  • CONFIDENCE It’s so important that I’m saying it again – You must go into an adjustment full of confidence. This may take time if you’re new to teaching or new to an adjustment, so practice is required. But no matter how shy of a person you are, when giving an adjustment in class, you must do it with 100% confidence.

 

  • BE FIRM This is a teaching point that I will never forget from my first teacher trainer – Kimberly Waugh of Radiant Life Yoga School. She wisely taught me to adjust with a firm grip as opposed to a feeble, too-gentle touch. This circles around to confidence again, and also keeps the creepiness level down to zero.

 

  • MOVE WITH THE BREATH This is a technique that, surprise, surprise requires yet again more hands on practice.
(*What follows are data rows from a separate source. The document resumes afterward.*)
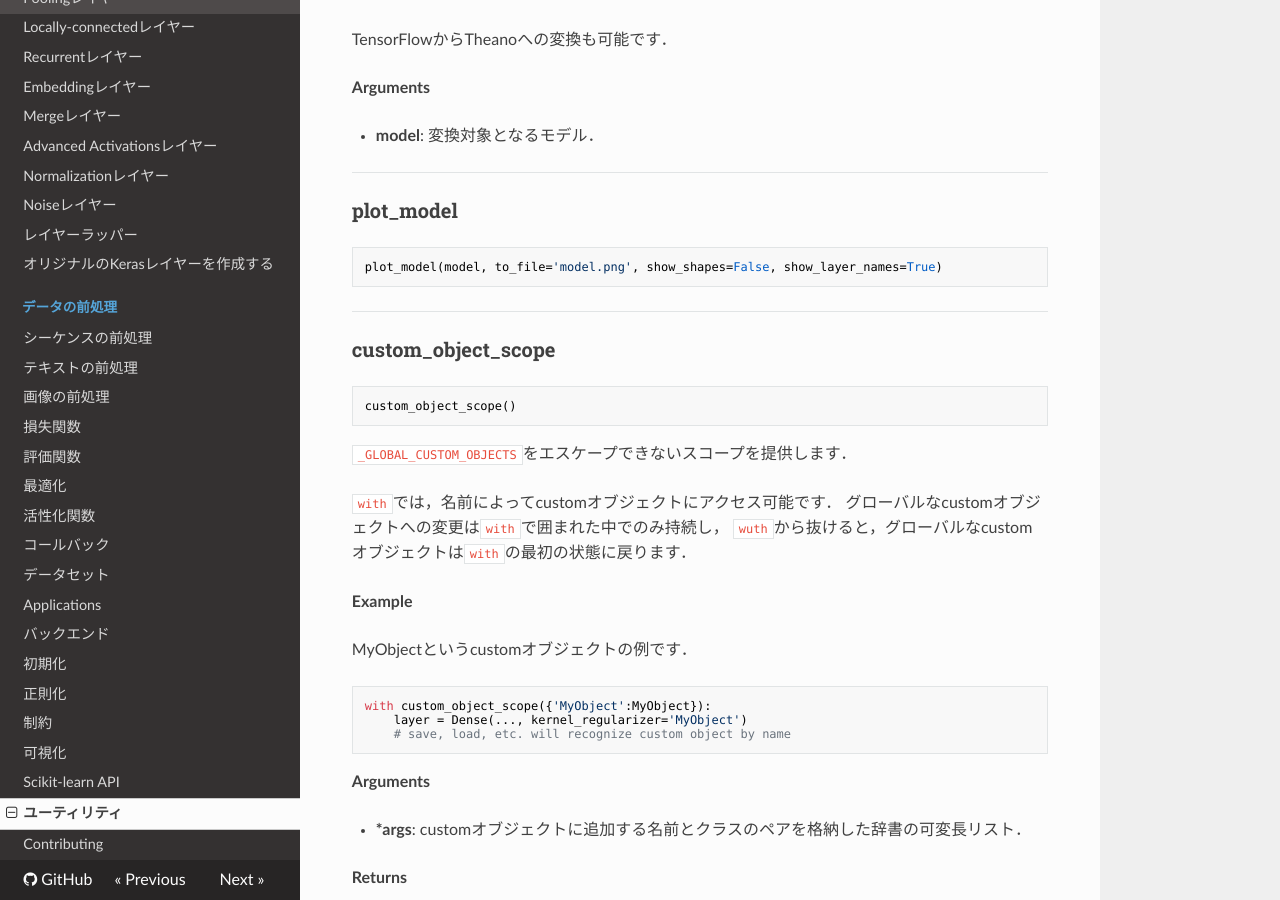
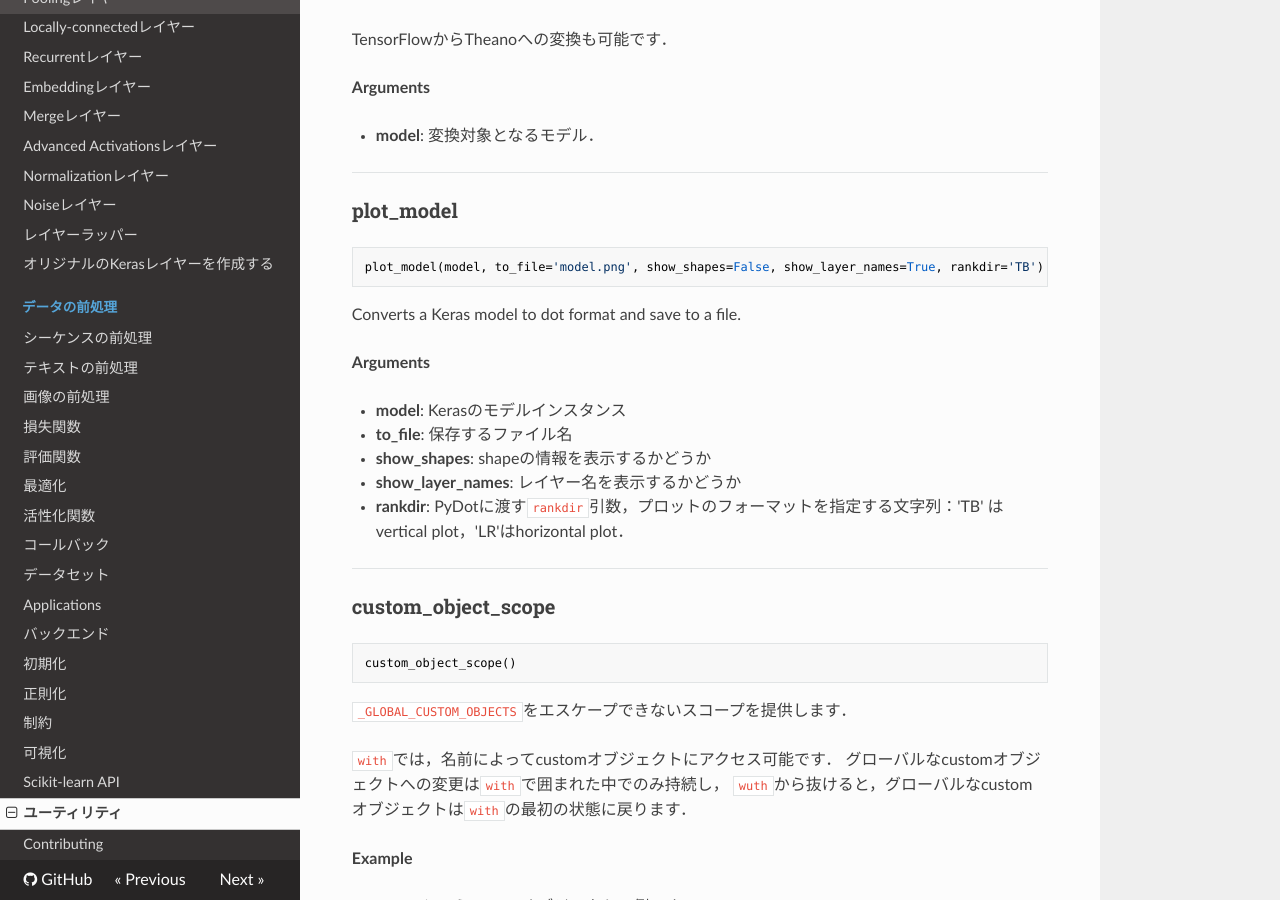
Before and after one commit to keras-team/keras-docs-ja, an MkDocs documentation site: the page built from sources/utils.md, in a window 1280 px wide and 900 px high, scrolled down 2270 px. Built offline with MkDocs 1.6.1, drawn with Linux system fonts in a browser that asks for light colours; nearby versions of some CDN libraries; old or Windows-style settings are respelled for this version of MkDocs; some of the changed text lies outside the part shown.

Commit message:
Update for Keras master

````diff
--- a/sources/utils.md
+++ b/sources/utils.md
@@ -69,7 +69,7 @@ to_categorical(y, num_classes=None)
 __Arguments__
 
 - __y__: 行列に変換されるクラスベクトル (0から`num_classes`までの整数値)
-- __nb_classes__: 総クラス数
+- __num_classes__: 総クラス数
 
 __Returns__
 
@@ -116,8 +116,18 @@ __Arguments__
 ### plot_model
 
 ```python
-plot_model(model, to_file='model.png', show_shapes=False, show_layer_names=True)
+plot_model(model, to_file='model.png', show_shapes=False, show_layer_names=True, rankdir='TB')
 ```
+
+Converts a Keras model to dot format and save to a file.
+
+__Arguments__
+
+- __model__: Kerasのモデルインスタンス
+- __to_file__: 保存するファイル名
+- __show_shapes__: shapeの情報を表示するかどうか
+- __show_layer_names__: レイヤー名を表示するかどうか
+- __rankdir__: PyDotに渡す`rankdir`引数，プロットのフォーマットを指定する文字列：'TB' はvertical plot，'LR'はhorizontal plot．
 
 ---
 
````
Also changed, not shown: sources/getting-started/faq.md (+1 -1 lines), sources/metrics.md (+11 -0 lines), sources/preprocessing/image.md (+7 -5 lines), sources/preprocessing/text.md (+5 -4 lines).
Remember your knowledge of the asanas and apply it to adjustments, i.e. Exhale as you guide a student into a deeper twist and have them do the same, verbally guide them by saying, “Inhale deeply… now take a deep exhale.” as they exhale, you guide them a little deeper in the twist, going only to their comfort limit.

 

  • TEACH It’s all fine and well to make a student feel better in a pose, but it’s even better to get them to understand why they  are feeling better. This way they can improve their home practice, and they’ll be grateful to you and will return again and again to your classes to keep learning.

 

Just like your asana practice, keep practicing hands-on-adjustments of students and you’ll be doing it like a pro in no time.Besides learning from workshops practice on people that you’re comfortable with at first, like a sibling, partner, or best friend and ask them for their honest feedback then take the adjustment into the studio. Happy adjusting!